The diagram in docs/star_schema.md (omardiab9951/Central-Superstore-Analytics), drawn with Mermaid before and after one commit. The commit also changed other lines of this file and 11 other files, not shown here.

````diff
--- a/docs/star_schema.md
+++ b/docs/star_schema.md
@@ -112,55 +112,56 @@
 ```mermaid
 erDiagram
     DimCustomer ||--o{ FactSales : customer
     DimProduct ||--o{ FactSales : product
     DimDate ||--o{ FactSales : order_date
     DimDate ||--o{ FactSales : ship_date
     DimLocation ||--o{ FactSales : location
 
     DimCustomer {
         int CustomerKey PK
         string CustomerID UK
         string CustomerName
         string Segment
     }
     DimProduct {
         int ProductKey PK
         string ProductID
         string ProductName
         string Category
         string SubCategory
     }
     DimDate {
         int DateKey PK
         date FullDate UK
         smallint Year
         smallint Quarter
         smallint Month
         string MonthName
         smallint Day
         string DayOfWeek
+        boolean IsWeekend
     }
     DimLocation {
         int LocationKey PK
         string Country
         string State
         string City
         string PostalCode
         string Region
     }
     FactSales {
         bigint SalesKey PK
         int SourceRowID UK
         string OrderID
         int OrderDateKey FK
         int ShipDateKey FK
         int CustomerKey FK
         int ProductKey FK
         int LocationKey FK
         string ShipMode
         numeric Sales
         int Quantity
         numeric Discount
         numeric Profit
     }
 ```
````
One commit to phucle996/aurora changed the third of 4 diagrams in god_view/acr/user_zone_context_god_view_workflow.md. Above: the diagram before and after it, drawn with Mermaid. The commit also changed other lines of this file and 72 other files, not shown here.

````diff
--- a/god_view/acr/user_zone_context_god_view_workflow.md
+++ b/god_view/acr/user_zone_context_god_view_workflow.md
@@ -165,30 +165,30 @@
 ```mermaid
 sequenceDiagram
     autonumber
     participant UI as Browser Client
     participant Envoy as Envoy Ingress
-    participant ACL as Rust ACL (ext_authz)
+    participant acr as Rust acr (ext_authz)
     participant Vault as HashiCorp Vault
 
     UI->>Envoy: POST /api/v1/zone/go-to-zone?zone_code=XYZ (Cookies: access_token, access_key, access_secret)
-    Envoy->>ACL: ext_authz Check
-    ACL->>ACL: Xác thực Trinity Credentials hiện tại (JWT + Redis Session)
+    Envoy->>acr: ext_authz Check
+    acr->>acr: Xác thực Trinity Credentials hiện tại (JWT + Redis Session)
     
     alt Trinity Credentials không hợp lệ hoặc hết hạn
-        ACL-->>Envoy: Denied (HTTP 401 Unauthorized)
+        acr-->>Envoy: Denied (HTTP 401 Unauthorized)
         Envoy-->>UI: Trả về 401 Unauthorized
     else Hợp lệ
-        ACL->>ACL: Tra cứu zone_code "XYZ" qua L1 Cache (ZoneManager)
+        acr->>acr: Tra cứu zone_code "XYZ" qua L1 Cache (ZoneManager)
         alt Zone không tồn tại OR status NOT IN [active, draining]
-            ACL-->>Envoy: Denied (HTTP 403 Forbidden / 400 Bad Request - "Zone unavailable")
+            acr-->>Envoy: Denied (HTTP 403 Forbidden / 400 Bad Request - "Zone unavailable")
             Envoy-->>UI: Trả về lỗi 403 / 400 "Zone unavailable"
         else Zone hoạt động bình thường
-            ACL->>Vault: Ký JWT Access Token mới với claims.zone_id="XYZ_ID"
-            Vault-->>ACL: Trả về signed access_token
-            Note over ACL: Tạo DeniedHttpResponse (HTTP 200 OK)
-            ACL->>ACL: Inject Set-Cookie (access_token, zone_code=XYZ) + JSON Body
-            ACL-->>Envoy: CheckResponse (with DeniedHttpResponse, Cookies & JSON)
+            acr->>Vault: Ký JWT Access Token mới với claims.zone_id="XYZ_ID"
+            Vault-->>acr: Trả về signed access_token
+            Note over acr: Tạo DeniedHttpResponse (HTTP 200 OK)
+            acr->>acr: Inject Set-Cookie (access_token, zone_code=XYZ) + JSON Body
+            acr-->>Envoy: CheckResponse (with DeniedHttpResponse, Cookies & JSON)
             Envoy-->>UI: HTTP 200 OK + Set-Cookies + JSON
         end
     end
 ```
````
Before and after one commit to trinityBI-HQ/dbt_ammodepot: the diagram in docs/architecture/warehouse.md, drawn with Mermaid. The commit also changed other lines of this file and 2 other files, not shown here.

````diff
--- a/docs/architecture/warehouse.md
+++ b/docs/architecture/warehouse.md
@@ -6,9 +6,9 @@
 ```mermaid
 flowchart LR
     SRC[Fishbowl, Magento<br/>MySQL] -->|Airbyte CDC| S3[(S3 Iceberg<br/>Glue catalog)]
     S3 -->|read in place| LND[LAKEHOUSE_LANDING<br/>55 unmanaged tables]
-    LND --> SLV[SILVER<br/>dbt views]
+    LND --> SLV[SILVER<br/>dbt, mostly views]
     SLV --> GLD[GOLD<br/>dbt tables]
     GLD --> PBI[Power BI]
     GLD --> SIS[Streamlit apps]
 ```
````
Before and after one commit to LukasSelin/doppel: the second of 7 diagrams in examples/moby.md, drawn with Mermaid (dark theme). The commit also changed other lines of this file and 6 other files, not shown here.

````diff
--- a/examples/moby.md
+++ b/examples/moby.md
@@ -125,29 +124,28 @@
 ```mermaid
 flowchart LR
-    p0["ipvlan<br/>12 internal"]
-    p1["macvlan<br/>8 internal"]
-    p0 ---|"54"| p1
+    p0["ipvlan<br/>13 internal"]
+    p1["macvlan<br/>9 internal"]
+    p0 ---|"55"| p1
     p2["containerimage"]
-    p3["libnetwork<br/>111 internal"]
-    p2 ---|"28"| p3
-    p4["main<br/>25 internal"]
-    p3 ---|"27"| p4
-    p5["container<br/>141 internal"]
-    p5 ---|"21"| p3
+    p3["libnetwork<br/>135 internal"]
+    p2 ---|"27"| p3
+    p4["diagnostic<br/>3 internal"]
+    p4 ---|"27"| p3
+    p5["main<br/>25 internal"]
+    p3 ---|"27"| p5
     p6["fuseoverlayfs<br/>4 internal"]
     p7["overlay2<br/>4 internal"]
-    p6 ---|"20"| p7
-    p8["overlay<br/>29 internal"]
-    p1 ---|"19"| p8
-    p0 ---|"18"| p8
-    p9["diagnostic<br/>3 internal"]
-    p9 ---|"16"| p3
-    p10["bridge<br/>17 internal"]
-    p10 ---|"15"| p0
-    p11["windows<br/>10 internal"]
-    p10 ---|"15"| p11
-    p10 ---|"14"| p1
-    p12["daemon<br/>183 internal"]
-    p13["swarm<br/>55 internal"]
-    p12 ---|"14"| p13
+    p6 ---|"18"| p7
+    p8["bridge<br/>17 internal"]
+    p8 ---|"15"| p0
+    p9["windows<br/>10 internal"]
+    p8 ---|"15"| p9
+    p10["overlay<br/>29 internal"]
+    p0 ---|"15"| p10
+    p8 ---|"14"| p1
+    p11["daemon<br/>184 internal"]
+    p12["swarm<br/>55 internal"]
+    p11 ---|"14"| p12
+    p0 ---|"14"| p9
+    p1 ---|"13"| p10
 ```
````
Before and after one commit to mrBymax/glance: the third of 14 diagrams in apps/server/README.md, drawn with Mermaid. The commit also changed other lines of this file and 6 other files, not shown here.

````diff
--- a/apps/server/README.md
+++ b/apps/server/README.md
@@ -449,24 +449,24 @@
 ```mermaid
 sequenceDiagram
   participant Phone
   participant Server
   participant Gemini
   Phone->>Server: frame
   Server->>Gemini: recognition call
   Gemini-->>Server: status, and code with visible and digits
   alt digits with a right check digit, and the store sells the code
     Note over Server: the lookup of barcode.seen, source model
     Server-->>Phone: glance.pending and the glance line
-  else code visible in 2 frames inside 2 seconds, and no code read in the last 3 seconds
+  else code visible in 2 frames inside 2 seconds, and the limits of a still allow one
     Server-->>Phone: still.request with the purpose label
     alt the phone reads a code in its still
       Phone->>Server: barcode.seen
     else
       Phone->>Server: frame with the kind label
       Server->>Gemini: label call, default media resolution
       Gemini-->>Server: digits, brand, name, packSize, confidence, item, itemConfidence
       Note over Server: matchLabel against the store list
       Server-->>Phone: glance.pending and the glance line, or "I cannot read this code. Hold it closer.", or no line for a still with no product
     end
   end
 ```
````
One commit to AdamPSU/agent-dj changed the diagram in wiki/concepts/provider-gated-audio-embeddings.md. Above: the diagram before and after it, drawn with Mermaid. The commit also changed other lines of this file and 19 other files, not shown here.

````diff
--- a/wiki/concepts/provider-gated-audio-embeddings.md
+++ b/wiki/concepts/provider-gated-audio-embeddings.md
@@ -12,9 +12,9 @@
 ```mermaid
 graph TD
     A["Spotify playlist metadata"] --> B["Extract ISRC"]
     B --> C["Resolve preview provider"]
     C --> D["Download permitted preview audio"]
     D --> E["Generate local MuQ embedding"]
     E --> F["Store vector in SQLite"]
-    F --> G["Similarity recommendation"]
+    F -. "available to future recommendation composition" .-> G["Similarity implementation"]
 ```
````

::::

Copy each line above holding "audio".

One commit to AdamPSU/agent-dj changed the diagram in wiki/concepts/provider-gated-audio-embeddings.md. Above: the diagram before and after it, drawn with Mermaid. The commit also changed other lines of this file and 19 other files, not shown here.
--- a/wiki/concepts/provider-gated-audio-embeddings.md
+++ b/wiki/concepts/provider-gated-audio-embeddings.md
     C --> D["Download permitted preview audio"]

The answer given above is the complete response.